Sawmills have been around for hundreds of years helping to build modern society and fuel our economy. While these institutions have long histories of keeping America humming, they also are no strangers to tragic injuries, deadly accidents and fires that have literally brought down the business.
Like many businesses in the lumber industry, sawmills require heavy-duty machinery, specialized equipment, and extensive electrical systems for daily operations. The use of this equipment on a day-to-day basis opens the door for accidents leading to employee injury and catastrophic fires. However, with the right safety measures in place sawmill managers can mitigate these risks and address key safety areas to keep their businesses running smoothly.
Some important safety areas to focus on:
- General Housekeeping – Sawmill managers should implement a solid housekeeping program to ensure that sawdust, wood chips, and bark that have built up during the day is safely removed from the building daily. A strong and efficient plan is written down, trained upon regularly, and re-enforces responsibility and accountability amongst employees. The sawmill basic cleanup procedure should be followed daily along with a more comprehensive cleanup performed at the end of every week. Materials that can build up, if left unchecked, become more combustible with time, and create a severe fire hazard.
- Hot Work Program – Hot work activity such as welding, torch cutting and grinding, present an ignition source especially in sawmills and pallet manufacturers. In fact, welding is often the leading cause of sawmill fires each year. OSHA offers general safety and health tips for hot work. While these are helpful, a written hot work permit program is necessary to create a system of checks and balances between the welder, fire watcher and Permit Authorizing Individual (PAI).
- Electrical Maintenance – Ensure all electrical and machinery maintenance work is being done by experienced and qualified/licensed personnel. At least twice per year, open the electric panel boxes and remove any sawdust that has built up inside. Conduct an electrical infrared thermography scan on a yearly basis. Infrared thermography is beneficial for fire safety reasons, extends the lifespan of motors and equipment, and saves costs by avoiding unnecessary energy consumption.
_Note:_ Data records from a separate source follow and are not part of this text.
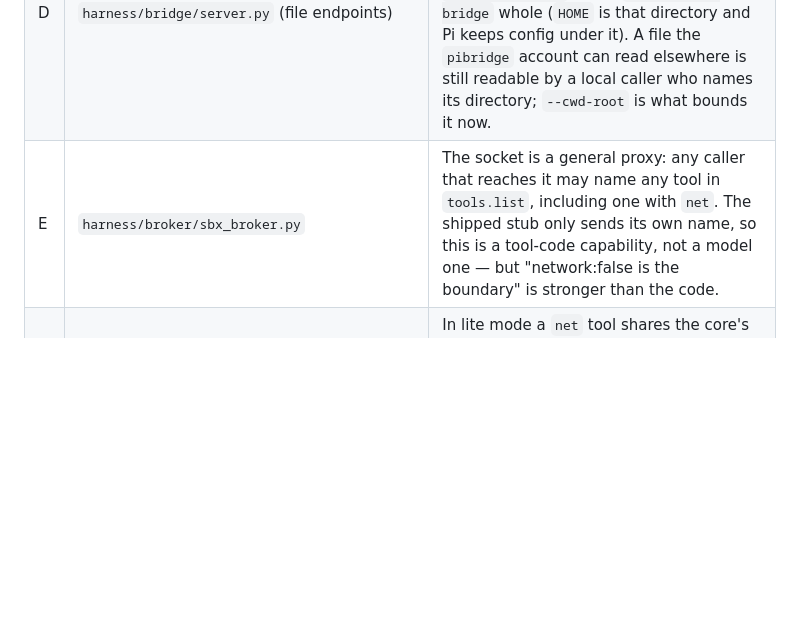
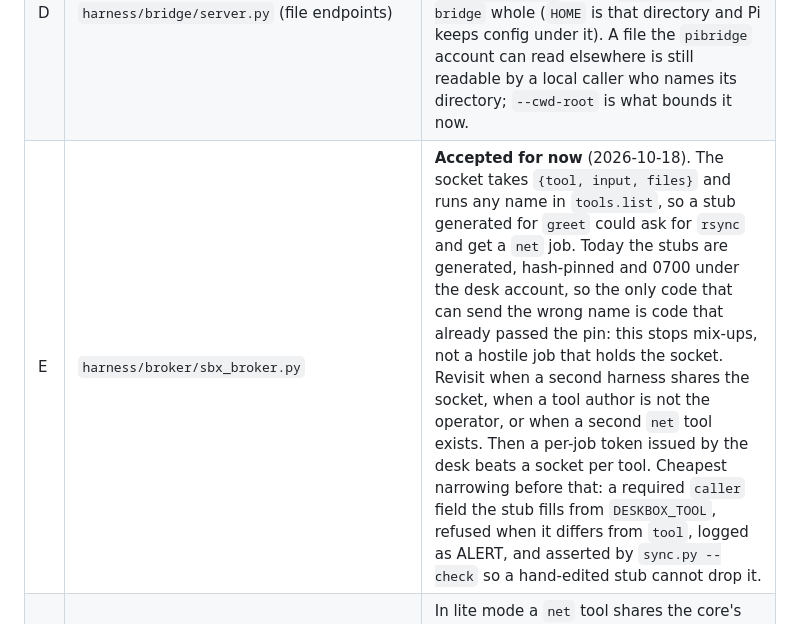
Before and after one commit to RALaBarge/enclave, a Markdown page: TODO.md, the part around the change. GitHub-like rendering; blank space fills up the shorter version.

Commit message:
TODO: E written up as accepted, with the trigger to revisit
Not fixed: the socket runs any name in tools.list. The write-up says what it
does and does not buy while the stubs are pinned, names the three conditions
that would change that, prefers a per-job token over a socket per tool, and
records the caller-field narrowing as the cheap step in between.

```diff
--- a/TODO.md
+++ b/TODO.md
@@ -118,7 +118,7 @@ one); these are the ones still standing, with the file to start from.
 | B | `sbx/tools/rsync/rsync_tool.py` | `subprocess.run` has no `timeout=`, so the `TimeoutExpired` branch is dead and a stalled rsync surfaces as an opaque `sandbox_timeout`. **Fixed on review-fixes: the run has a 100 s timeout and a test.** |
 | C | `sbx/tools/rsync/rsync_tool.py` | The allowlist bounds the *host*, not the remote *path*: `name:~/.ssh/authorized_keys` is accepted with `apply: true`. Reject `~` and require a per-entry path prefix. **Narrowed on review-fixes: remote paths must be absolute, so `~` and relative paths are refused. A per-entry path prefix is still open.** |
 | D | `harness/bridge/server.py` (file endpoints) | Fixed for the secret directories, on both the resolved cwd and the resolved target. The session root is now `/var/lib/pi-bridge-work`, a sibling of the home, so `PROTECTED_ROOTS` keeps `/var/lib/pi-bridge` whole (`HOME` is that directory and Pi keeps config under it). A file the `pibridge` account can read elsewhere is still readable by a local caller who names its directory; `--cwd-root` is what bounds it now. |
-| E | `harness/broker/sbx_broker.py` | The socket is a general proxy: any caller that reaches it may name any tool in `tools.list`, including one with `net`. The shipped stub only sends its own name, so this is a tool-code capability, not a model one — but "network:false is the boundary" is stronger than the code. |
+| E | `harness/broker/sbx_broker.py` | **Accepted for now** (2026-10-18). The socket takes `{tool, input, files}` and runs any name in `tools.list`, so a stub generated for `greet` could ask for `rsync` and get a `net` job. Today the stubs are generated, hash-pinned and 0700 under the desk account, so the only code that can send the wrong name is code that already passed the pin: this stops mix-ups, not a hostile job that holds the socket. Revisit when a second harness shares the socket, when a tool author is not the operator, or when a second `net` tool exists. Then a per-job token issued by the desk beats a socket per tool. Cheapest narrowing before that: a required `caller` field the stub fills from `DESKBOX_TOOL`, refused when it differs from `tool`, logged as ALERT, and asserted by `sync.py --check` so a hand-edited stub cannot drop it. |
 | F | `sbx/sbx-run` (`--share-net`), `image/SETUP.md`, `docs/HARNESS-ADMISSION.md` | In lite mode a `net` tool shares the core's network namespace, so it reaches loopback (desk, bridge, console, Loom) without touching the forward chain. The docs claim the forward chain filters it; that is only true in full mode. |
 | G | `internal/tcs/bind.go` (deskbox) | `dst` may be `/deskbox`, `/deskbox/tool`, `/deskbox/in` or `/deskbox/out`, and binds are emitted after the fixed mounts, so a contract can shadow the tool dir the desk executes. Reject those destinations. |
 | H | `harness/systemd/*.service`, `image/provision.sh` | After the gate's group split the token is `sbxconsole:sbxgate 0640` (not `root:`, as the gate unit says), and the bridge is in `sbxgate`, so it can read the token. Give the socket its own group so only the gate holds the token. **claude/H: two groups, `sbxgate` (token, gate only) and `sbxgatecall` (socket, bridge and gate); `harness/gate/test_group_split.py` and the smoke check read the bridge's real groups.** |
```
- Machinery Maintenance – Good maintenance keeps machinery in proper working condition and makes it less likely to cause a fire. It also lessens breakdowns and reduces machinery downtime that can bring business to a halt. Sawmill managers should create checklists to help track every step of the business’s preventative maintenance program. As with all operations within a sawmill, each employee responsible for maintenance should be well trained and qualified to handle the task at hand.
- Backup Plan – When it comes to protecting employees and dealing with fire hazards, it is always better to be safe than sorry. Sawmill managers should identify which first response fire department will be at their sawmill and work with the local fire department to create an emergency fire plan. They should also work with a specialized loss control representative who is familiar with the specific hazards of the lumber business and can help ensure they are doing everything possible to keep their employees and business safe.
- Equipment Safety – Keeping safety concerns a priority for everyone is critical to operating a safe sawmill. This means both implementing equipment safety procedures and ensuring workers are properly trained in their daily work tasks. Inadequate safety measures on or around equipment can lead to worker injuries, lost work time and costly workers’ compensation claims.
A good sawmill safety plan should have many components but designing such a plan and implementing it does not have to be difficult. Working with a good insurer who knows the wood niche, can significantly ease the burden by offering risk assessments, as well as loss control tips and programs. A simple professional risk assessment of the facility can go a long way. While your sawmill may have been operating without a significant incident for years, it is always a smart decision to evaluate your risk and do what you can to reduce that risk exposure for the safety of your employees and the future of your business.
PLM’s Loss Control Representatives are here to partner with our customers to help mitigate areas of risk within their organization through consultative services and helpful recommendations. These unique professionals are not only seasoned experts in all aspects of risk management, but also have in-depth knowledge of the wood industry to help our customers with any risks that may impact their business. In addition, we have an extensive library of safety guides, resources, and services that can be found online at our Loss Control Center.